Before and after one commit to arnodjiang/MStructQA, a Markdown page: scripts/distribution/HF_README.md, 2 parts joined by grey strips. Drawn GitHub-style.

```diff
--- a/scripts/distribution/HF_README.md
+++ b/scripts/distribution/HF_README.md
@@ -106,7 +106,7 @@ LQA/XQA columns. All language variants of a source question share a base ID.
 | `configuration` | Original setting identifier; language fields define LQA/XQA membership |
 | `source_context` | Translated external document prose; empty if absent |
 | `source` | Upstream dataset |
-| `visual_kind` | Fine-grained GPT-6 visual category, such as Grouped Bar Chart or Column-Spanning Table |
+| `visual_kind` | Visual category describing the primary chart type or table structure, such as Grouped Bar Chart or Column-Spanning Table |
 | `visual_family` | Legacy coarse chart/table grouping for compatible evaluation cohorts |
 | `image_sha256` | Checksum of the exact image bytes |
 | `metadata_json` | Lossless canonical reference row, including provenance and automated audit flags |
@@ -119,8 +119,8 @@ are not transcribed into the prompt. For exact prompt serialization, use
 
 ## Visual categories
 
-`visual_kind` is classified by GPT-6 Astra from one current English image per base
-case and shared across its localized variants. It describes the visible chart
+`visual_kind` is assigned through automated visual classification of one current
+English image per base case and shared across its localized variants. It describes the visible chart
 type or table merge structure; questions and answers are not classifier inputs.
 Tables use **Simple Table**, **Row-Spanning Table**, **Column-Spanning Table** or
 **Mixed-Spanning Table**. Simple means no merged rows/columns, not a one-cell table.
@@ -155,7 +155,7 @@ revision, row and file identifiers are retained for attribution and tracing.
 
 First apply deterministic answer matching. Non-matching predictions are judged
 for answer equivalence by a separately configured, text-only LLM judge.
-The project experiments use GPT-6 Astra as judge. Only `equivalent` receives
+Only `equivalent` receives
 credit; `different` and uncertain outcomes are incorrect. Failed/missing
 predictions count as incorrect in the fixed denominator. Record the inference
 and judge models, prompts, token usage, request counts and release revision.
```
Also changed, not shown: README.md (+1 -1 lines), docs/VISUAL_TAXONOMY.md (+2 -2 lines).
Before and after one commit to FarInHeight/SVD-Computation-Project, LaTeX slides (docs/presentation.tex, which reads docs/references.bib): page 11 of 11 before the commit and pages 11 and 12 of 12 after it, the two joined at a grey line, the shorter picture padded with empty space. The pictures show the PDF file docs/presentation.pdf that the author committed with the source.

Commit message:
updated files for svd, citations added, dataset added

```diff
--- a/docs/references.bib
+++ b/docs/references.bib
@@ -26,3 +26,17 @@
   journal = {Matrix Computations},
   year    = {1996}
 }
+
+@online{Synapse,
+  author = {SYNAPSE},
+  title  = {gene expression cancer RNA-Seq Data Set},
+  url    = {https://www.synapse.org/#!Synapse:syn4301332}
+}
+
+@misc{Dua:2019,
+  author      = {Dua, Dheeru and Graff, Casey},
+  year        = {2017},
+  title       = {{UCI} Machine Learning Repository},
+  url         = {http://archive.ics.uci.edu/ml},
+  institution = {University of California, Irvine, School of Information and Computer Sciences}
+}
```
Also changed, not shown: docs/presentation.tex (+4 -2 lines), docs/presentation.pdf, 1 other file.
·····
> _TASK INSTRUCTIONS_: Which lines of the data contain the word "English"? Copy each one.

> _YOUR RESPONSE_:
-`visual_kind` is classified by GPT-6 Astra from one current English image per base
+English image per base case and shared across its localized variants. It describes the visible chart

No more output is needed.